Hmong people see the death of a loved one as an important part of life. A funeral of this length means that the deceased is a well-respected person and has lived a wonderful life. The family members of the deceased will stay at the funeral for the entirety of the three days and nights and comfort each other. When entering into a funeral home, you may see lots of heart-shaped and circular-shaped memorials made from the paper money, money that is of no use to humans but is valuable in the afterlife. A number of roles are important to the funeral process. There are the niam ua mo v, literally "women who cook. There is also a tus ntaub nruab , a man who plays the large drum called the the nruab. Finally, there is the txiv xaiv , a man who chants in order to lead the deceased back home on the correct path. All together, the three male roles will lead the deceased back to his or her home. Hmong tradition teaches that when persons pass away, they will go back and visit each place that they have been to, with the last destination being their birthplace.
How Much Will Your Funeral Cost? Try Our QuickPlan to Find Out.
You may also like
Try out PMC Labs and tell us what you think. Learn More. For over forty years, the Hmong have sought refuge in the United States; however, many Hmong elders continue to honor healthcare and end-of-life beliefs and rituals that they practiced in their home country. With little known by the general public and healthcare systems about these beliefs and rituals, healthcare professionals may struggle to provide the Hmong community with culturally-sensitive care. This study sought to address this gap by conducting in-depth face-to-face interviews with 20 Animist and Christian Hmong elders born in Southeast Asia, who now reside in the United States. Results provided insights regarding the heterogeneity among these Hmong elders concerning their end-of-life beliefs and rituals. Both Animist and Christian respondents believed family should provide care at end of life. Animist Hmong elders reported the importance of Shamanistic rituals such as soul calling or spiritual offering while Christian Hmong elders believed in the power of prayers.
Cake values integrity and transparency. We follow a strict editorial process to provide you with the best content possible. We also may earn commission from purchases made through affiliate links. As an Amazon Associate, we earn from qualifying purchases. Learn more in our affiliate disclosure. Funeral rites are a cornerstone of the Hmong faith and culture. The Hmong religion is traditionally animist , which means the Hmong people believe all living things are interconnected. Observers of the Hmong faith believe in reincarnation, making funeral ceremonies that much more impactful. Hmong funeral rites are elaborate and meaningful, and they must be performed correctly.

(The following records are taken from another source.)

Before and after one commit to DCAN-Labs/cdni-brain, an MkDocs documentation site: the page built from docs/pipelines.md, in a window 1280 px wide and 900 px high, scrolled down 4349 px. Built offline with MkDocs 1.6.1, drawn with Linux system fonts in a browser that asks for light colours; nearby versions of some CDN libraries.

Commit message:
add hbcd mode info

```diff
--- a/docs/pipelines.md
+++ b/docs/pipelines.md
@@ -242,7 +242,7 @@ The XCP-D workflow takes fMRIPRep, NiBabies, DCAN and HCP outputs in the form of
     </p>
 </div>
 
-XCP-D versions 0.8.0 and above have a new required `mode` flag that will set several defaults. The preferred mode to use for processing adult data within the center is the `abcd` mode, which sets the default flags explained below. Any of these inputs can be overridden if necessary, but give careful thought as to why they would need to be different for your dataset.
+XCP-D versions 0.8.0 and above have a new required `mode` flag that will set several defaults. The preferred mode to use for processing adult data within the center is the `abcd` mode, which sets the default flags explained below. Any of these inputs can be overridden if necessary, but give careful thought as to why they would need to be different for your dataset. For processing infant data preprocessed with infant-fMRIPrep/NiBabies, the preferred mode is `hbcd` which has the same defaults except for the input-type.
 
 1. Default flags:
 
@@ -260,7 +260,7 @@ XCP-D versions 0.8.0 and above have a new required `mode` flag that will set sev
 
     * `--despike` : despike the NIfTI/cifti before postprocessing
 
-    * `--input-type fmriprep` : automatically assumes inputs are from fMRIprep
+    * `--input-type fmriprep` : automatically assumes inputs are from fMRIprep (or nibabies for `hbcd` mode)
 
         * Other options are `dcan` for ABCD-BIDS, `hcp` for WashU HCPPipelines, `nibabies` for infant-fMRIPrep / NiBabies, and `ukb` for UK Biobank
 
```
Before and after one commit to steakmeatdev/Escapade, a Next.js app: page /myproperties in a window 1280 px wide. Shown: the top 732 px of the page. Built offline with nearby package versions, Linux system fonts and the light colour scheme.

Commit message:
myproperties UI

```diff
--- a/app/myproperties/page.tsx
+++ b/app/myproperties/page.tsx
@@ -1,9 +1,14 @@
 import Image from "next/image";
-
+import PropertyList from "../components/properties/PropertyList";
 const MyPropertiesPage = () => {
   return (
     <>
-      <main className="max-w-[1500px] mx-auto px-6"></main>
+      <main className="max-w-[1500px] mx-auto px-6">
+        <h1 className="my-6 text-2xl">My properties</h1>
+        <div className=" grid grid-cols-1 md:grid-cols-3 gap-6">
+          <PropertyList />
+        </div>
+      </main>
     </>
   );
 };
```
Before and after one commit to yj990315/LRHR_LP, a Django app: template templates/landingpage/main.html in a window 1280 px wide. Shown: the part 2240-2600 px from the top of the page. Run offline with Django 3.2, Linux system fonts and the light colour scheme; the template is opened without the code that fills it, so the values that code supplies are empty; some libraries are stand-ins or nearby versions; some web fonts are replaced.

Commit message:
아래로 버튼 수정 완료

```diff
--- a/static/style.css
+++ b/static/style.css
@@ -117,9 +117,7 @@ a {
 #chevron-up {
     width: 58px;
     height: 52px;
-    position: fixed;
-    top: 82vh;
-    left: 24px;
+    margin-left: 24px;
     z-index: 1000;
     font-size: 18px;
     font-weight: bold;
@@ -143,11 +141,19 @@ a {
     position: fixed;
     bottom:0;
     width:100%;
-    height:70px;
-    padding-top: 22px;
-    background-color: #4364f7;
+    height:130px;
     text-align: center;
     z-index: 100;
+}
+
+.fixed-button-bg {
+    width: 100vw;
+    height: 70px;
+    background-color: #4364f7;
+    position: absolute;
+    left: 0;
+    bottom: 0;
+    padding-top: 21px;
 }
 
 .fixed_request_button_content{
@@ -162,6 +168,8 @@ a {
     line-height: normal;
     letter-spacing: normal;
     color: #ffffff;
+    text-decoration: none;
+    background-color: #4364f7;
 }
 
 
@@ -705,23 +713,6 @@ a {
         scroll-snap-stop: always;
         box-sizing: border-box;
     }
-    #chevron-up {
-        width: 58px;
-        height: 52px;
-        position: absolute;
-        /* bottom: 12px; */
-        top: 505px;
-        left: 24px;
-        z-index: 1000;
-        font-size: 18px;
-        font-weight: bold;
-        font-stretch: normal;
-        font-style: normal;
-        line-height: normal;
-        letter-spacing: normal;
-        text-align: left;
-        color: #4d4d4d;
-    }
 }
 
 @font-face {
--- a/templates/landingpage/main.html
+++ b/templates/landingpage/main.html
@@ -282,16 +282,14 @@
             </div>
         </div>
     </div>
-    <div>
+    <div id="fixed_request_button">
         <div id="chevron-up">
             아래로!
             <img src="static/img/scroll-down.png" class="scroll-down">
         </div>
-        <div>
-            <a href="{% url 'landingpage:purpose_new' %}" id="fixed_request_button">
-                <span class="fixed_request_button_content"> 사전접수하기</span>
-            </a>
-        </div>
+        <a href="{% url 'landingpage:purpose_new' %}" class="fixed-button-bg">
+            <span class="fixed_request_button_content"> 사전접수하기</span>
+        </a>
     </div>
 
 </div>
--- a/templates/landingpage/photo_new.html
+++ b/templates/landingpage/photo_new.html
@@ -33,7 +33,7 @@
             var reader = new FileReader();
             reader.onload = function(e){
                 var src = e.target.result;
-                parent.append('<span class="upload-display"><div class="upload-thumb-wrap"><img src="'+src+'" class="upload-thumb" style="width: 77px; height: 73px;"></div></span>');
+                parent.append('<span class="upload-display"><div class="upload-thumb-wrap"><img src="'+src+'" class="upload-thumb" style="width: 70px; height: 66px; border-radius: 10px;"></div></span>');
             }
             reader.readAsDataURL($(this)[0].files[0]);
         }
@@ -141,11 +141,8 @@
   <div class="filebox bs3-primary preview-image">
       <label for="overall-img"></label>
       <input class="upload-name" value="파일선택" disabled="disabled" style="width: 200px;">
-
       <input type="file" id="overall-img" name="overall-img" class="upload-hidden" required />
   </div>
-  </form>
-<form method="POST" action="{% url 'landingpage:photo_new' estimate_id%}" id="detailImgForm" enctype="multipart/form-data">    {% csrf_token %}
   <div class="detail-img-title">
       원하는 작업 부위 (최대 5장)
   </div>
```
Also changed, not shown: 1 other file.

Here in America and in most of Canada, we have funeral traditions that have stood the test of time for decades, even centuries. This article looks at Hmong funeral traditions and is part of a series that highlights how different cultures care for their dead. Other parts of the series are about Ukrainian funeral traditions and Belgian funeral traditions , among others. The body also is usually embalmed for the viewing and burial. The immediate family members contact their relatives about the death so they can come home for the funeral.